--- Exercise data Enclosed Below ---

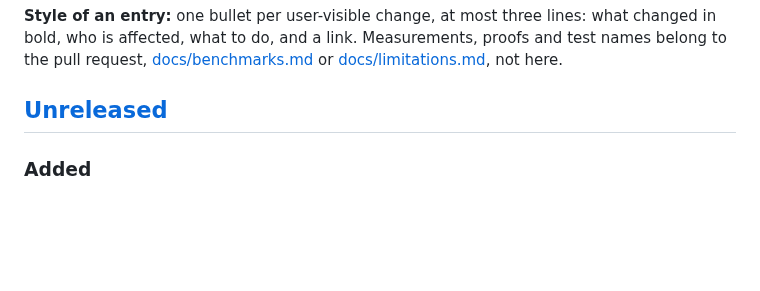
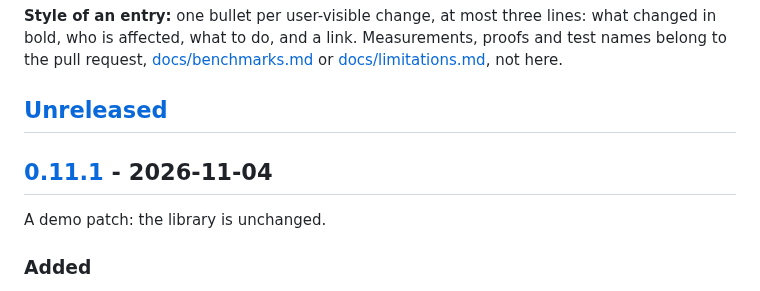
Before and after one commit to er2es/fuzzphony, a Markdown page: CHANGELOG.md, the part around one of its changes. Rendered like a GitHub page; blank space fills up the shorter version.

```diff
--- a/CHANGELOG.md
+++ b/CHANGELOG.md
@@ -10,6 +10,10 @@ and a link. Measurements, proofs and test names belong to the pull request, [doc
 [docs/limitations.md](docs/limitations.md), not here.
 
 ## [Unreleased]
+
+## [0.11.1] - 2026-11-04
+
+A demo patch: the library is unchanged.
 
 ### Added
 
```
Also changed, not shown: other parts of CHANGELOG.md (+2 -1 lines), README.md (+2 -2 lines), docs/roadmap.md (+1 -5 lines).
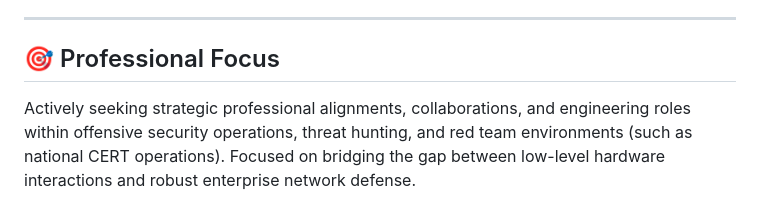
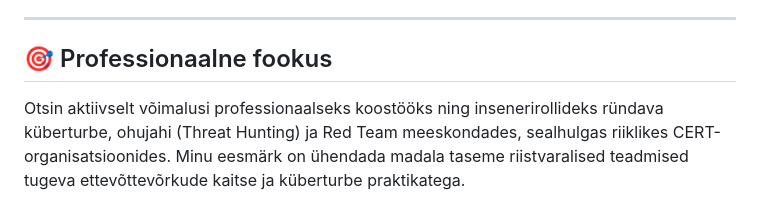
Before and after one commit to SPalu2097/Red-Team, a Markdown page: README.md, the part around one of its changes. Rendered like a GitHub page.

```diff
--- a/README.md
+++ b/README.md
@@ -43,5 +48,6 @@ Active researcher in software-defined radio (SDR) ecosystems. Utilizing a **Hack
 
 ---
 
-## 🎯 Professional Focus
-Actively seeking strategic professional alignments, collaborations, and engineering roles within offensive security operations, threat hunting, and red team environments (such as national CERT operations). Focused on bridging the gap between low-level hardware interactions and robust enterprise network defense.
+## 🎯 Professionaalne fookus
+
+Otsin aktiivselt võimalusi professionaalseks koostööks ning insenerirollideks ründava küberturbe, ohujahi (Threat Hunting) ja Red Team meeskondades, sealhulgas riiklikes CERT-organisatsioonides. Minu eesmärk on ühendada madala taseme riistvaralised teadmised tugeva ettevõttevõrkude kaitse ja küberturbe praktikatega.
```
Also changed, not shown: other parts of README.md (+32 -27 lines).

--- End of Enclosed Exercise data ---

#### [What you should do]
When you reproduce the entries above, keep every word exactly and leave out each picture.

#### [Output of the task]
Before and after one commit to er2es/fuzzphony, a Markdown page: CHANGELOG.md, the part around one of its changes. Rendered like a GitHub page; blank space fills up the shorter version.

```diff
--- a/CHANGELOG.md
+++ b/CHANGELOG.md
@@ -10,6 +10,10 @@ and a link. Measurements, proofs and test names belong to the pull request, [doc
 [docs/limitations.md](docs/limitations.md), not here.
 
 ## [Unreleased]
+
+## [0.11.1] - 2026-11-04
+
+A demo patch: the library is unchanged.
 
 ### Added
 
```
Also changed, not shown: other parts of CHANGELOG.md (+2 -1 lines), README.md (+2 -2 lines), docs/roadmap.md (+1 -5 lines).
Before and after one commit to SPalu2097/Red-Team, a Markdown page: README.md, the part around one of its changes. Rendered like a GitHub page.

```diff
--- a/README.md
+++ b/README.md
@@ -43,5 +48,6 @@ Active researcher in software-defined radio (SDR) ecosystems. Utilizing a **Hack
 
 ---
 
-## 🎯 Professional Focus
-Actively seeking strategic professional alignments, collaborations, and engineering roles within offensive security operations, threat hunting, and red team environments (such as national CERT operations). Focused on bridging the gap between low-level hardware interactions and robust enterprise network defense.
+## 🎯 Professionaalne fookus
+
+Otsin aktiivselt võimalusi professionaalseks koostööks ning insenerirollideks ründava küberturbe, ohujahi (Threat Hunting) ja Red Team meeskondades, sealhulgas riiklikes CERT-organisatsioonides. Minu eesmärk on ühendada madala taseme riistvaralised teadmised tugeva ettevõttevõrkude kaitse ja küberturbe praktikatega.
```
Also changed, not shown: other parts of README.md (+32 -27 lines).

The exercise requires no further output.